A reader contacted me and asked if she could use old powdered milk in garden compost. It was a great question, so I did some quick research.
It’s not recommended to put dairy products in compost. They can attract vermin. I don’t know 100% certain if the same could be said of milk powder, especially considering this reader’s milk was about 30 years old. Whoever gave it to her evidently didn’t know what to do with it either.
If it were in my possession, I’d be inclined to experiment with a small amount in compost separate from my regular compost. Or I might scatter it in a plot of weeds. It seems such a shame to throw it away.
Powdered milk might lose some flavor as it gets old, but it can still be used in recipes that call for milk. It’s probably not very good to drink.
It’s wise to keep dry milk free from moisture. But if it has been exposed to moisture and is clumpy, put the lumps in a plastic bag and smash them with a hammer.

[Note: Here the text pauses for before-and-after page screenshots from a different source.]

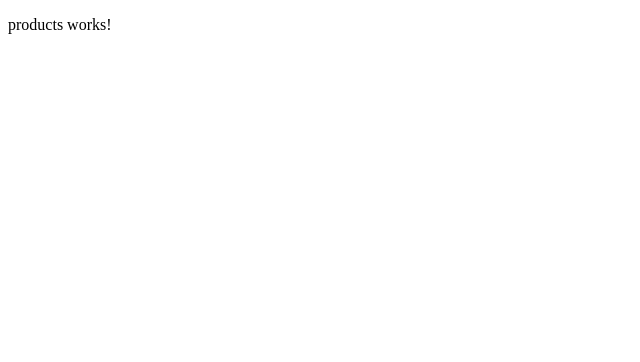
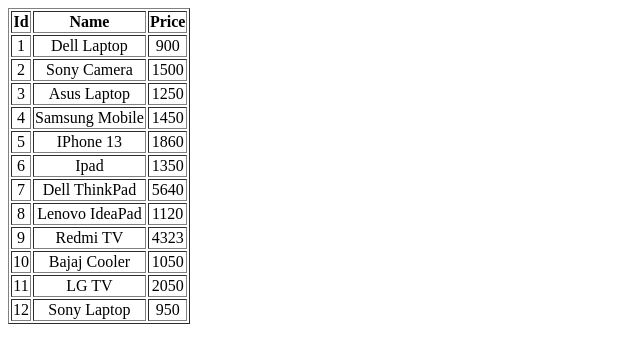
Before and after one commit to sagardnale/product-list-app, an Angular app: page / in a window 1280 px wide. Shown: the top 362 px of the page, without its empty margins (0-640 px from the left). Built offline with nearby package versions, Linux system fonts and the light colour scheme.

Commit message:
created one table with product list

```diff
--- a/src/app/products/products.component.html
+++ b/src/app/products/products.component.html
@@ -1 +1,16 @@
-<p>products works!</p>
+<div style="text-align: center; margin:auto;">
+ <table border="1">
+    <tr>
+        <th>Id</th>
+        <th>Name</th>
+        <th>Price</th>
+    </tr>
+    <tbody>
+        <tr *ngFor="let product of products">
+            <td>{{product.id}}</td>
+            <td>{{product.name}}</td>
+            <td>{{product.price}}</td>
+        </tr>
+    </tbody>
+ </table>
+</div>
--- a/src/app/products/products.component.ts
+++ b/src/app/products/products.component.ts
@@ -1,4 +1,10 @@
 import { Component } from '@angular/core';
+
+interface Product{
+  id: number;
+  name: string;
+  price: number;
+}
 
 @Component({
   selector: 'app-products',
@@ -6,5 +12,19 @@
   styleUrls: ['./products.component.css']
 })
 export class ProductsComponent {
+  products: Product[] = [
+    {id:1 , name:"Dell Laptop", price:900},
+    {id:2 , name:"Sony Camera", price:1500},
+    {id:3 , name:"Asus Laptop", price:1250},
+    {id:4 , name:"Samsung Mobile", price:1450},
+    {id:5 , name:"IPhone 13", price:1860},
+    {id:6 , name:"Ipad", price:1350},
+    {id:7 , name:"Dell ThinkPad", price:5640},
+    {id:8 , name:"Lenovo IdeaPad", price:1120},
+    {id:9 , name:"Redmi TV", price:4323},
+    {id:10 , name:"Bajaj Cooler", price:1050},
+    {id:11 , name:"LG TV", price:2050},
+    {id:12 , name:"Sony Laptop", price:950},
+  ]
 
 }
```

Whether you’ve got dry milk that’s old, or whether you’ve just purchased some for your survival pantry, you’ll be interested in Peggy Layton’s Cookin’ with Powdered Milk.
It’s a spiral bound book that includes all you need to know about cooking with powdered milk. It contains reconstituting charts, info on how much powdered milk to store, how to make yogurt and several cheeses, and dozens of pages with recipes. Many have been tested by the USDA and U.S. Dairy council.
Peggy Layton has written several books on food storage from a hands-on point of view. She’s well known for her writing and talks on bulk storage food preparation.
If you’re ready for powdered milk cooking solutions in your survival kitchen, get Cookin’ with Powdered Milk, by Peggy Layton. Click on the book’s title wherever you see it in this post. You’ll be taken to the page where it’s featured. Then add it to your cart.
Now you can store dry milk without worry and use it wisely.